* WORK REQUEST *
Copy the records below without altering a single word.

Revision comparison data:
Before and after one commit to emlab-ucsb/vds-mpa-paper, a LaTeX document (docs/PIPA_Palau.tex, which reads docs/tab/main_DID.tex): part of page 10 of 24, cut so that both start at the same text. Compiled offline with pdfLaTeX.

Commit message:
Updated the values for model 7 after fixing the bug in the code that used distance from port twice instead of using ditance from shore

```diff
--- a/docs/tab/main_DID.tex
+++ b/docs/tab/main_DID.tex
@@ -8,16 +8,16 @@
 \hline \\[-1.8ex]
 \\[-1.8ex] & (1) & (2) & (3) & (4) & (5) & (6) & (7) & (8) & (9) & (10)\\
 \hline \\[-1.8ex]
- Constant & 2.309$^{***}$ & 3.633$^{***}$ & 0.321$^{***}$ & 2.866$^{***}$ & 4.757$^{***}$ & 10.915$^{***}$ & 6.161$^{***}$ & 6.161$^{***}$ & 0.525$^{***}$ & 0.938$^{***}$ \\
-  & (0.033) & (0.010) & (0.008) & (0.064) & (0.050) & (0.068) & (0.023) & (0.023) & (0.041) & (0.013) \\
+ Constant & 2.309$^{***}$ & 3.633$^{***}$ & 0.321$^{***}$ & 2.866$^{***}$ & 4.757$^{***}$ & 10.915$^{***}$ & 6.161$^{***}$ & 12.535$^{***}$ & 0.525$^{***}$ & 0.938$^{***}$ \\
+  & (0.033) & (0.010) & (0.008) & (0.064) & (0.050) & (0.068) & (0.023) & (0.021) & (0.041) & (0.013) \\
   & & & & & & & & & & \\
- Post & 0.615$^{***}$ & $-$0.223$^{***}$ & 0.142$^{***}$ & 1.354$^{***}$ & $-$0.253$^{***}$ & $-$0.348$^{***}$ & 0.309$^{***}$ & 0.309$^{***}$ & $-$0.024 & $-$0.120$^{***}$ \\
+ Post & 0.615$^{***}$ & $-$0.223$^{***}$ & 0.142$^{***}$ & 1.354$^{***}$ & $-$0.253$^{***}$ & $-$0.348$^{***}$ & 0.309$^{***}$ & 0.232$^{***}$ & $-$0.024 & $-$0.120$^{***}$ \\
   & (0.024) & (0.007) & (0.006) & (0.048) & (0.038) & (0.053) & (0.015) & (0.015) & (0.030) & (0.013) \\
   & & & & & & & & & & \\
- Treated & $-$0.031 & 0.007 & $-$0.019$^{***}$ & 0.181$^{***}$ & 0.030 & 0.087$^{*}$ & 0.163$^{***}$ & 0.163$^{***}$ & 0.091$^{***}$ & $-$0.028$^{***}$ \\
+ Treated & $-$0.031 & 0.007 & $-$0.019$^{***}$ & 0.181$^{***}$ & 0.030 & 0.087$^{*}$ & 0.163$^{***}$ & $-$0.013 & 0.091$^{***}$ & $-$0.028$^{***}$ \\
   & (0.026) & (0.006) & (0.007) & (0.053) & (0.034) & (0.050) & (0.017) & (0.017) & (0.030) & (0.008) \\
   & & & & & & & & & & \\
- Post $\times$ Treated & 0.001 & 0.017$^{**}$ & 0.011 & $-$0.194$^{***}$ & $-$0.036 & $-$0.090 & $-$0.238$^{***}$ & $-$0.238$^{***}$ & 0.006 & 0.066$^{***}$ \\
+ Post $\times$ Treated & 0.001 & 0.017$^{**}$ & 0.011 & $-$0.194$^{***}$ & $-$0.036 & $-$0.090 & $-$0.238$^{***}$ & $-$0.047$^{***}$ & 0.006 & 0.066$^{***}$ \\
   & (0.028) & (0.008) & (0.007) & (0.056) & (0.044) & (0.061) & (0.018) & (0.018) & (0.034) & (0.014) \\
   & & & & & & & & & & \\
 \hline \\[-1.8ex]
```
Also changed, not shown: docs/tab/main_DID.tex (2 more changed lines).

* RESULT BELOW *
Before and after one commit to emlab-ucsb/vds-mpa-paper, a LaTeX document (docs/PIPA_Palau.tex, which reads docs/tab/main_DID.tex): part of page 10 of 24, cut so that both start at the same text. Compiled offline with pdfLaTeX.

Commit message:
Updated the values for model 7 after fixing the bug in the code that used distance from port twice instead of using ditance from shore

```diff
--- a/docs/tab/main_DID.tex
+++ b/docs/tab/main_DID.tex
@@ -8,16 +8,16 @@
 \hline \\[-1.8ex]
 \\[-1.8ex] & (1) & (2) & (3) & (4) & (5) & (6) & (7) & (8) & (9) & (10)\\
 \hline \\[-1.8ex]
- Constant & 2.309$^{***}$ & 3.633$^{***}$ & 0.321$^{***}$ & 2.866$^{***}$ & 4.757$^{***}$ & 10.915$^{***}$ & 6.161$^{***}$ & 6.161$^{***}$ & 0.525$^{***}$ & 0.938$^{***}$ \\
-  & (0.033) & (0.010) & (0.008) & (0.064) & (0.050) & (0.068) & (0.023) & (0.023) & (0.041) & (0.013) \\
+ Constant & 2.309$^{***}$ & 3.633$^{***}$ & 0.321$^{***}$ & 2.866$^{***}$ & 4.757$^{***}$ & 10.915$^{***}$ & 6.161$^{***}$ & 12.535$^{***}$ & 0.525$^{***}$ & 0.938$^{***}$ \\
+  & (0.033) & (0.010) & (0.008) & (0.064) & (0.050) & (0.068) & (0.023) & (0.021) & (0.041) & (0.013) \\
   & & & & & & & & & & \\
- Post & 0.615$^{***}$ & $-$0.223$^{***}$ & 0.142$^{***}$ & 1.354$^{***}$ & $-$0.253$^{***}$ & $-$0.348$^{***}$ & 0.309$^{***}$ & 0.309$^{***}$ & $-$0.024 & $-$0.120$^{***}$ \\
+ Post & 0.615$^{***}$ & $-$0.223$^{***}$ & 0.142$^{***}$ & 1.354$^{***}$ & $-$0.253$^{***}$ & $-$0.348$^{***}$ & 0.309$^{***}$ & 0.232$^{***}$ & $-$0.024 & $-$0.120$^{***}$ \\
   & (0.024) & (0.007) & (0.006) & (0.048) & (0.038) & (0.053) & (0.015) & (0.015) & (0.030) & (0.013) \\
   & & & & & & & & & & \\
- Treated & $-$0.031 & 0.007 & $-$0.019$^{***}$ & 0.181$^{***}$ & 0.030 & 0.087$^{*}$ & 0.163$^{***}$ & 0.163$^{***}$ & 0.091$^{***}$ & $-$0.028$^{***}$ \\
+ Treated & $-$0.031 & 0.007 & $-$0.019$^{***}$ & 0.181$^{***}$ & 0.030 & 0.087$^{*}$ & 0.163$^{***}$ & $-$0.013 & 0.091$^{***}$ & $-$0.028$^{***}$ \\
   & (0.026) & (0.006) & (0.007) & (0.053) & (0.034) & (0.050) & (0.017) & (0.017) & (0.030) & (0.008) \\
   & & & & & & & & & & \\
- Post $\times$ Treated & 0.001 & 0.017$^{**}$ & 0.011 & $-$0.194$^{***}$ & $-$0.036 & $-$0.090 & $-$0.238$^{***}$ & $-$0.238$^{***}$ & 0.006 & 0.066$^{***}$ \\
+ Post $\times$ Treated & 0.001 & 0.017$^{**}$ & 0.011 & $-$0.194$^{***}$ & $-$0.036 & $-$0.090 & $-$0.238$^{***}$ & $-$0.047$^{***}$ & 0.006 & 0.066$^{***}$ \\
   & (0.028) & (0.008) & (0.007) & (0.056) & (0.044) & (0.061) & (0.018) & (0.018) & (0.034) & (0.014) \\
   & & & & & & & & & & \\
 \hline \\[-1.8ex]
```
Also changed, not shown: docs/tab/main_DID.tex (2 more changed lines).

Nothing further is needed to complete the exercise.